So what does the resolution set out to do, and how will it do it, to ensure that all EU citizens are mobilised and empowered to participate fully? Key points below…
1. Ensuring high-speed Internet access to achieve a fully connected society (Goals: every EU household should have access to broadband Internet at a competitive price by 2013, while 75% of mobile subscribers should be 3G (or beyond) users by 2015.), and deploying the next generation infrastructure (Goal: 50% of EU households should be connected to high-speed networks by 2015).
2. Overcoming the lack of ICT skills (Goals: halve the digital literacy and competence gaps by 2015; all primary and secondary schools should have high speed internet connections by 2015; all primary and secondary school students should receive training on Internet risks and about a safe and responsible use of it by 2012 – ‘Be smart online’ initiative; all adults of working age should be offered ICT training opportunities (2010-2015).
3. Promoting digital rights (Goals: All citizens should be aware of their basic digital rights through a “Charter of citizens’ and consumers’ rights in the digital environment” by 2012; all users should be given the “right to be forgotten”. EP also proposes ratification of Cybercrime Convention by all member states by 2015), and an open and competitive digital single market by overcoming barriers brought about by fragmented rules at national level.
4. Implementing effectively the new regulatory framework, including that of safeguarding an open Internet respecting the right of citizens to access and distribute information or run applications and services of their choice, and of harmonising the implementation of Net Neutrality provisions in member states.
5. Boosting the digital services market by removing the obstacles hindering this market, and by making public services go digital.
6. Developing the Fifth Freedom (free circulation of content and knowledge): “a fundamental revision of the current state of online copyright is becoming necessary.

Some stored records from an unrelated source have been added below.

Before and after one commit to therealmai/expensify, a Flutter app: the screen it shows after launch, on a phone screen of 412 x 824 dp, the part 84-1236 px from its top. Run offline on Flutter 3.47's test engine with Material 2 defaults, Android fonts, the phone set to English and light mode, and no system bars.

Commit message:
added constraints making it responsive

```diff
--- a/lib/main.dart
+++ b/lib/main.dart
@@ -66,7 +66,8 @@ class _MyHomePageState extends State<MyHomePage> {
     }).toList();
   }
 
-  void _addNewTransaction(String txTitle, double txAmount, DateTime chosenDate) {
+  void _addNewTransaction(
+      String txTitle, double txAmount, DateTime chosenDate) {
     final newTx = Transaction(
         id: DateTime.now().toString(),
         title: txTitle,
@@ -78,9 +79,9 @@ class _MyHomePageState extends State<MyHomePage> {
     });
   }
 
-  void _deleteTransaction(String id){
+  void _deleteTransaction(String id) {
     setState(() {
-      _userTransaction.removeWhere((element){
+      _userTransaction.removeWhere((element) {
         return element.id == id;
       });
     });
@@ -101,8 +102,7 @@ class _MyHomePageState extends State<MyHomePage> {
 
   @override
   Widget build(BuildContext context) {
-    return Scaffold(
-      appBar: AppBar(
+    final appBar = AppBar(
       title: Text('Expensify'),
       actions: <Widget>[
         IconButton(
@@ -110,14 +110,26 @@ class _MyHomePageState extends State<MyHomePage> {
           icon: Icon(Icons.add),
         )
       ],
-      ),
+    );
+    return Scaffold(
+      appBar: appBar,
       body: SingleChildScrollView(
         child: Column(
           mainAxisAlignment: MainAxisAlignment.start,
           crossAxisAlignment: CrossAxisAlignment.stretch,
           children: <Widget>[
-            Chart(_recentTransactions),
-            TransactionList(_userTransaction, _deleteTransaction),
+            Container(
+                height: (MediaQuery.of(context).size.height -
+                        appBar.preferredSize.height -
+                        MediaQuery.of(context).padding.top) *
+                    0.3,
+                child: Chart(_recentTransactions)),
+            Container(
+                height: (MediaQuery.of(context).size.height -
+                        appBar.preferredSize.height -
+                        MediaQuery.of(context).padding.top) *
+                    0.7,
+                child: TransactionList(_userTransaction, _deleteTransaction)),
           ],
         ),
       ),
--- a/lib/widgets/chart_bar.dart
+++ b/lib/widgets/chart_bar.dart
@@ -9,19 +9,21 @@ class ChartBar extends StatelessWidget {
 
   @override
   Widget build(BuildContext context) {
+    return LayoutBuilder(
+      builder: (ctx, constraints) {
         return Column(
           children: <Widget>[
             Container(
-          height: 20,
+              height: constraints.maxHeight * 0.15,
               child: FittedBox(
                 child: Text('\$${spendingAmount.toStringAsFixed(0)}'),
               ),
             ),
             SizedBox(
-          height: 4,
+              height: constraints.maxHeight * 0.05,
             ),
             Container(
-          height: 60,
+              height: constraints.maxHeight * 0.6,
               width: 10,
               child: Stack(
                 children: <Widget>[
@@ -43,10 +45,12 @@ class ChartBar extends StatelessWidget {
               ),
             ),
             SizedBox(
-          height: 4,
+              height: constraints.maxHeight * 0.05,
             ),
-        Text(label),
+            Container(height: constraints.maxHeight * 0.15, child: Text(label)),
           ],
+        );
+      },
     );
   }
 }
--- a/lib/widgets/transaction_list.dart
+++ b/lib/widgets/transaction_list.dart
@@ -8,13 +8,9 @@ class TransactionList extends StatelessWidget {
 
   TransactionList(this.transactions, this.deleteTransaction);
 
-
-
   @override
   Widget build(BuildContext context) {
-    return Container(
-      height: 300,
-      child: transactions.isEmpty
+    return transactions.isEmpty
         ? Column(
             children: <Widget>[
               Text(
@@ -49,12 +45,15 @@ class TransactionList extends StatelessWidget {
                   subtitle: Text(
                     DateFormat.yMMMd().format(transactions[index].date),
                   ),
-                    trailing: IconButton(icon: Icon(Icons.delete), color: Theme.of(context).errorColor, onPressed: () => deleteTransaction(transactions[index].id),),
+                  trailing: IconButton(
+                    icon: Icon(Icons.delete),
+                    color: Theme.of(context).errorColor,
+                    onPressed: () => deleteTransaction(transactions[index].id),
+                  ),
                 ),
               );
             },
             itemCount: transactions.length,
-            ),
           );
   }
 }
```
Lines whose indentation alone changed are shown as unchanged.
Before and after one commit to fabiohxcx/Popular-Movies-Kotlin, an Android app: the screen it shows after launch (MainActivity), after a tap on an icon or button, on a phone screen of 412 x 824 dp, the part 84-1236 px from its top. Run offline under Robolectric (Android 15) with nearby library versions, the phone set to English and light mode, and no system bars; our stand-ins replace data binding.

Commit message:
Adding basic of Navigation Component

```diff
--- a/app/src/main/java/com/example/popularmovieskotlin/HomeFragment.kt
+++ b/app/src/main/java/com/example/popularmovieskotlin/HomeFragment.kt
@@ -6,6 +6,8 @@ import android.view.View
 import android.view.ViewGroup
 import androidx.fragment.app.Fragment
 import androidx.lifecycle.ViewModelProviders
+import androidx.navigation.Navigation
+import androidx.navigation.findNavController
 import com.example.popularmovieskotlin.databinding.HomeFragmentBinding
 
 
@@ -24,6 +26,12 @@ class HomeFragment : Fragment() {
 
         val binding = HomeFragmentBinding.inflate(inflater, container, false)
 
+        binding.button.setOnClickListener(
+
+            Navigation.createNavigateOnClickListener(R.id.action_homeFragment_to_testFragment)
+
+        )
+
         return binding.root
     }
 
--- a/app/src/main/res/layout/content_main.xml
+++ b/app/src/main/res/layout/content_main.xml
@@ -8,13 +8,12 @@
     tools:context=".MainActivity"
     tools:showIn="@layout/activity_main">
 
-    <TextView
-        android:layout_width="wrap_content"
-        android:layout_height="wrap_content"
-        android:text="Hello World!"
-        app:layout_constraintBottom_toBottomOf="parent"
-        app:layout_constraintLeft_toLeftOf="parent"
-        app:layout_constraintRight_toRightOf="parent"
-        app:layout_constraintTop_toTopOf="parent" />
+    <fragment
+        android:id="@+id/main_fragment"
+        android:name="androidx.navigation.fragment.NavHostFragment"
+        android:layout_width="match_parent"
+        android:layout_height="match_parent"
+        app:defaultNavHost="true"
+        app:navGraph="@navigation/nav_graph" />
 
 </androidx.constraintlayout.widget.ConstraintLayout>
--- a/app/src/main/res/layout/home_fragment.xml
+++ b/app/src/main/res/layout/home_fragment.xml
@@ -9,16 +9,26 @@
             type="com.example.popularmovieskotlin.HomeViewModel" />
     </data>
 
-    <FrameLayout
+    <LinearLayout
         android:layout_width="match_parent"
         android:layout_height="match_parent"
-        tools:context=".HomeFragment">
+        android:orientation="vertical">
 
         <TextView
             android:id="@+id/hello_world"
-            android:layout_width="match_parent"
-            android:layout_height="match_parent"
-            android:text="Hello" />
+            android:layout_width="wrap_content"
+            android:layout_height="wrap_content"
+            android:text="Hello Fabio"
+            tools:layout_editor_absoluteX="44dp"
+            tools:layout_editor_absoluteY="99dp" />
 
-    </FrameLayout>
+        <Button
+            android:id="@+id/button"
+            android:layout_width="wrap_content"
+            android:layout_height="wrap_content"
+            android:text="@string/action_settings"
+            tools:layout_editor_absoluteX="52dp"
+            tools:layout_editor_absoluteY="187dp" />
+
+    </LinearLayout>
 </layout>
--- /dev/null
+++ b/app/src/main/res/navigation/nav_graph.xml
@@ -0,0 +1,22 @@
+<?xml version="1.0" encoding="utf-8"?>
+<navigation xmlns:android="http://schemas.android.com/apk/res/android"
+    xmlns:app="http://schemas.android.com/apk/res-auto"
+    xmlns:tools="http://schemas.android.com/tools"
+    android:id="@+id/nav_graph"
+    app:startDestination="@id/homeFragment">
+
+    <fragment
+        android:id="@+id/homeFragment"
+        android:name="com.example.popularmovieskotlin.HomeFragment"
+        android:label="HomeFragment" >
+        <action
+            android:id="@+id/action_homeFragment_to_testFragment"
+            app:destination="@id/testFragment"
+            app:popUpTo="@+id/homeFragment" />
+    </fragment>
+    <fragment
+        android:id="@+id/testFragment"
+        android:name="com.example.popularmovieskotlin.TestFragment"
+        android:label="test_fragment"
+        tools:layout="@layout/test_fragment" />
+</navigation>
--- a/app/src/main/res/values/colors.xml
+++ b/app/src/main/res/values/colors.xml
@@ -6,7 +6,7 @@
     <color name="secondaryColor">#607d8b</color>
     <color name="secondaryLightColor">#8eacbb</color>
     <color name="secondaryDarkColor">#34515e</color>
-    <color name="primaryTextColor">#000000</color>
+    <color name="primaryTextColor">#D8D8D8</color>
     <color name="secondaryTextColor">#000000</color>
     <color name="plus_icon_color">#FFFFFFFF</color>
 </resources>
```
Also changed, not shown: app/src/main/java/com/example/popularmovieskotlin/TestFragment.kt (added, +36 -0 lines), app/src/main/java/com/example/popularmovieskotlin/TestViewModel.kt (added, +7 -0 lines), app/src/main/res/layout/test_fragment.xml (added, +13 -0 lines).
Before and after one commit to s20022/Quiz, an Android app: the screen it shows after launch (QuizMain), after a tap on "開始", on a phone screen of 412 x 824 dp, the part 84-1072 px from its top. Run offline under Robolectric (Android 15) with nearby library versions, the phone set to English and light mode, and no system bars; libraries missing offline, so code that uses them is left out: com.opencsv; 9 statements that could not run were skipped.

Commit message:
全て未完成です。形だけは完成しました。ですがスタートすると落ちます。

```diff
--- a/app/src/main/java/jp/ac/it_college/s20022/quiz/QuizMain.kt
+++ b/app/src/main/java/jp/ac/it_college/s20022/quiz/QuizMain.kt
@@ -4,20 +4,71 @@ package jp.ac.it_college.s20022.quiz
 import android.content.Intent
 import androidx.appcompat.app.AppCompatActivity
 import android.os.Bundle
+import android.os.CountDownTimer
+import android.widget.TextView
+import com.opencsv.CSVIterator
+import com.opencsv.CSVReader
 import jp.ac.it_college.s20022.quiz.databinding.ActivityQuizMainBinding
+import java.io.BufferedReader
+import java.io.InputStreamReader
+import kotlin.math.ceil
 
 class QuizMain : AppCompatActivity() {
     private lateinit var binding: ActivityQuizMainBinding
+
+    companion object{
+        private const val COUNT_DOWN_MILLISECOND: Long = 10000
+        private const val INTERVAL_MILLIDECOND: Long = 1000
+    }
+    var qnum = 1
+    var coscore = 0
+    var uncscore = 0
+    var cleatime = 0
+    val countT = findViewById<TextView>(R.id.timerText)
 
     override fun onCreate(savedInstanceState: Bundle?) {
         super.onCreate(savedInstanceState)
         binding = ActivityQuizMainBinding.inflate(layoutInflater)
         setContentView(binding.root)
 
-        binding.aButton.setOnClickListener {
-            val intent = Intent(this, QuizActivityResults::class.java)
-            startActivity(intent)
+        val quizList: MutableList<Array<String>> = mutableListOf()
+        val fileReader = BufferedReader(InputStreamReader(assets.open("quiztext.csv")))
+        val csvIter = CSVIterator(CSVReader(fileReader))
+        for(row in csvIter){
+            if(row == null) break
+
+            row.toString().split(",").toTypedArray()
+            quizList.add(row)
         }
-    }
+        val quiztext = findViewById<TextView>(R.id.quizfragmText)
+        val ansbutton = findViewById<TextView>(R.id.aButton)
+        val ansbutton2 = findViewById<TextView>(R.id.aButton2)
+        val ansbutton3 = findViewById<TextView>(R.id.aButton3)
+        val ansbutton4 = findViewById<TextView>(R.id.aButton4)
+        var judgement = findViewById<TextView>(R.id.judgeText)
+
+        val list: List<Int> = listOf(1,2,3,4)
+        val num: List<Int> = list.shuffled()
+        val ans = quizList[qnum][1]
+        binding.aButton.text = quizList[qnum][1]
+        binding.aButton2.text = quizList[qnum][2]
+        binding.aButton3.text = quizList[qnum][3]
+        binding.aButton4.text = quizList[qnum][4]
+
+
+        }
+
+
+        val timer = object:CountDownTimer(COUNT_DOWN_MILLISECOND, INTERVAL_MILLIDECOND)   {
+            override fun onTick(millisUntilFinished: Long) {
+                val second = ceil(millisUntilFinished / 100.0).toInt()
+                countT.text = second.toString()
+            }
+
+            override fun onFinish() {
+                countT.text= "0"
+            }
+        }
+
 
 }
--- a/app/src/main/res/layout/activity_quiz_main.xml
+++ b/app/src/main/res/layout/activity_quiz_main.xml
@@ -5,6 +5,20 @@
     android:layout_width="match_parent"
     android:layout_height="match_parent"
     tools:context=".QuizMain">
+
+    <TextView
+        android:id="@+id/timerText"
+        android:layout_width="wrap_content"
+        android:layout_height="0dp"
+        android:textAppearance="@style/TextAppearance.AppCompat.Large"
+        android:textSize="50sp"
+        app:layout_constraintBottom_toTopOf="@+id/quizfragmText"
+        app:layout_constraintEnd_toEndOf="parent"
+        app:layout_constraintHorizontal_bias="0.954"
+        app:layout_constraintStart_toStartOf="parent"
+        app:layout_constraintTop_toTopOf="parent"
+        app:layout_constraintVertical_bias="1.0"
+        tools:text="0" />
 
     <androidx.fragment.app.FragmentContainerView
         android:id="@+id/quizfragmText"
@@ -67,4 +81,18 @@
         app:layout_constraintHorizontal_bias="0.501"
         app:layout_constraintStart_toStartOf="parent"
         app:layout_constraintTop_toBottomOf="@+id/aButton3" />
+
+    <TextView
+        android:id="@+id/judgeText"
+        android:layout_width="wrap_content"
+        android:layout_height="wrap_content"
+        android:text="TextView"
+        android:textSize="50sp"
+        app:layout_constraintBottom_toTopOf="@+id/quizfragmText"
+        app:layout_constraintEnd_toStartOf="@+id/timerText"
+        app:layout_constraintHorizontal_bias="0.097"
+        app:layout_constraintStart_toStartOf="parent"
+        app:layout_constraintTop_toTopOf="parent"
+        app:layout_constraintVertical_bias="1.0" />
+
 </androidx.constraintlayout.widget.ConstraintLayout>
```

We need to accelerate this debate to ensure robust solutions that are balanced and attractive for users and right holders.”
7. Promoting world class research and innovation, including the reduction of EU Framework Programme red-tape, and the doubling of EU ICT research budget duing the next financial perspective.
8. Supporting the competitiveness of the EU economy, including the promotion of use by SMEs of Internet-based services, such as cloud computing and software as service models.
9. Mainstreaming ICT for a low-carbon economy, including a reduction of the ICT sector footprint by 50% by 2015, and the installation of smart meters in 50% of households by 2015.
Full text of EP resolution here.